You stubbed your toe! Oh, fudge- Words you can’t say on the radio!
This is Sandra Tsing Loh with the Loh Down on Science asking: Why do we swear when we’re hurt?
In 2009, that’s what psychologists of Keele University in the UK wondered.
They led a study on the relationship between swearing and pain tolerance. Student volunteers were asked to keep their hands in ice water as long as they could. One group was allowed their choice of curse word. The other group had to keep things g rated.
On average, the cursing students kept their hands in water for 30 seconds longer!
But the story doesn’t end there! The researchers noticed that cursing didn’t help a small group of people.
Why? In a new study, they found that these people swore on a daily basis. The more frequently a person swore, the less profanity helped in preventing pain.

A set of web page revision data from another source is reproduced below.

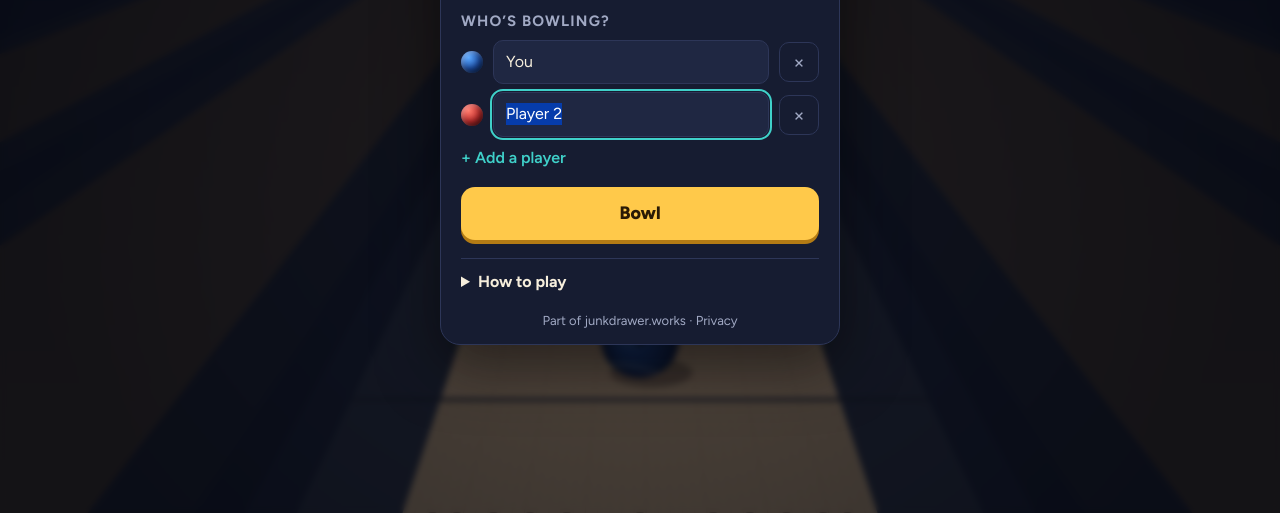
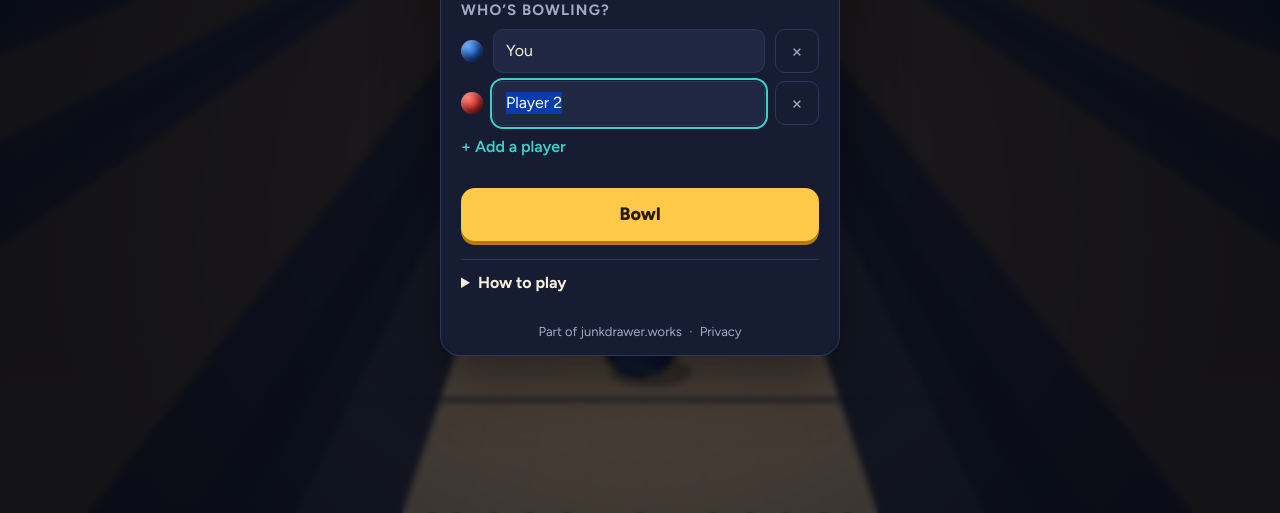
Before and after one commit to junkdrawerworks/pin-drop, a website with bundled scripts: page index.html in a window 1280 px wide. Both pictures are taken after a click on the button "+ Add a player". Shown: the part 287-800 px from the top of the page. Built offline with nearby package versions, Linux system fonts and the light colour scheme; animation ran at ten frames a second.

Commit message:
Make the small buttons on the title 44 px
"+ Add a player" was 32 px tall, the How to play heading 22, the remove
buttons 40 and the footer links 15, all under the 44 px a thumb needs.
Each is now at least 44 px; the footer links get padding that is taken
back off again, so the line doesn't move.

Co-Authored-By: Claude Opus 5.5 <noreply@anthropic.com>
Claude-Session: https://claude.ai/code/session_01PQbLNSbocQ65KiumqGAWyY

```diff
--- a/css/app.css
+++ b/css/app.css
@@ -146,7 +146,7 @@ h2 { font-size: 15px; text-transform: uppercase; letter-spacing: 0.08em; color:
   border: 1px solid var(--line); border-radius: 10px; padding: 10px 12px;
 }
 .players input:focus { outline: 2px solid var(--teal); outline-offset: 1px; }
-.players button { width: 40px; height: 40px; border-radius: 10px; border: 1px solid var(--line); background: transparent; color: var(--muted); font-size: 20px; flex: none; }
+.players button { width: 44px; height: 44px; border-radius: 10px; border: 1px solid var(--line); background: transparent; color: var(--muted); font-size: 20px; flex: none; }
 
 .big {
   display: block; width: 100%; margin: 18px 0 0; padding: 14px; border: 0; border-radius: 14px;
@@ -160,10 +160,11 @@ h2 { font-size: 15px; text-transform: uppercase; letter-spacing: 0.08em; color:
   background: var(--panel-2); border: 1px solid var(--line); font-weight: 600;
 }
 .plain.danger { color: var(--coral); }
-.link { background: none; border: 0; color: var(--teal); padding: 10px 0 0; font-weight: 600; }
+.link { background: none; border: 0; color: var(--teal); padding: 0; min-height: 44px; font-weight: 600; }
 
-.how { margin-top: 18px; border-top: 1px solid var(--line); padding-top: 12px; }
-.how summary { cursor: pointer; font-weight: 700; color: var(--cream); }
+.how { margin-top: 18px; border-top: 1px solid var(--line); padding-top: 1px; }
+.how summary { cursor: pointer; font-weight: 700; color: var(--cream); padding: 11px 0; }
+.how summary + ul { margin-top: 0; }
 .how ul, .howlist { padding-left: 18px; margin: 10px 0 0; color: var(--muted); }
 .how li, .howlist li { margin-bottom: 6px; }
 .how b, .howlist b { color: var(--cream); }
@@ -181,7 +182,8 @@ h2 { font-size: 15px; text-transform: uppercase; letter-spacing: 0.08em; color:
 .cards .row .name em { font-style: normal; color: var(--gold); font-size: 13px; }
 
 .jd-foot { margin-top: 18px; text-align: center; font-size: 13px; color: var(--muted); }
-.jd-foot a { color: inherit; text-decoration: none; }
+/* Padded out to 44 px tall for a thumb, the padding taken back off so the line stays where it was. */
+.jd-foot a { color: inherit; text-decoration: none; display: inline-block; padding: 13px 4px; margin: -13px 0; }
 .jd-foot a:hover, .jd-foot a:focus-visible { text-decoration: underline; }
 
 .noscript { position: fixed; inset: auto 0 40% 0; text-align: center; }
--- a/sw.js
+++ b/sw.js
@@ -8,7 +8,7 @@
 // fingerprint of every file in SHELL: change any of them and test/e2e.mjs fails until FILES is changed to match (it
 // says what to), which changes this file, so every copy is made whole again at once.
 const CACHE = 'pin-drop-v2'; // bump the number when the file list changes
-const FILES = '3f724af2'; // test/e2e.mjs checks this
+const FILES = 'c9701734'; // test/e2e.mjs checks this
 const SHELL = [
   './', 'index.html', 'icon.svg', 'manifest.webmanifest', 'icon-192.png',
   'css/app.css', 'js/main.js', 'js/physics.js', 'js/render.js', 'js/scoring.js', 'js/sound.js', 'js/store.js', 'js/swipe.js',
```
Also changed, not shown: test/e2e.mjs (+5 -0 lines).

Oh ccccriminey! The take-away? Curse less. You might need that f-bomb for when you—ouch! Gah! Hit your dang elbow!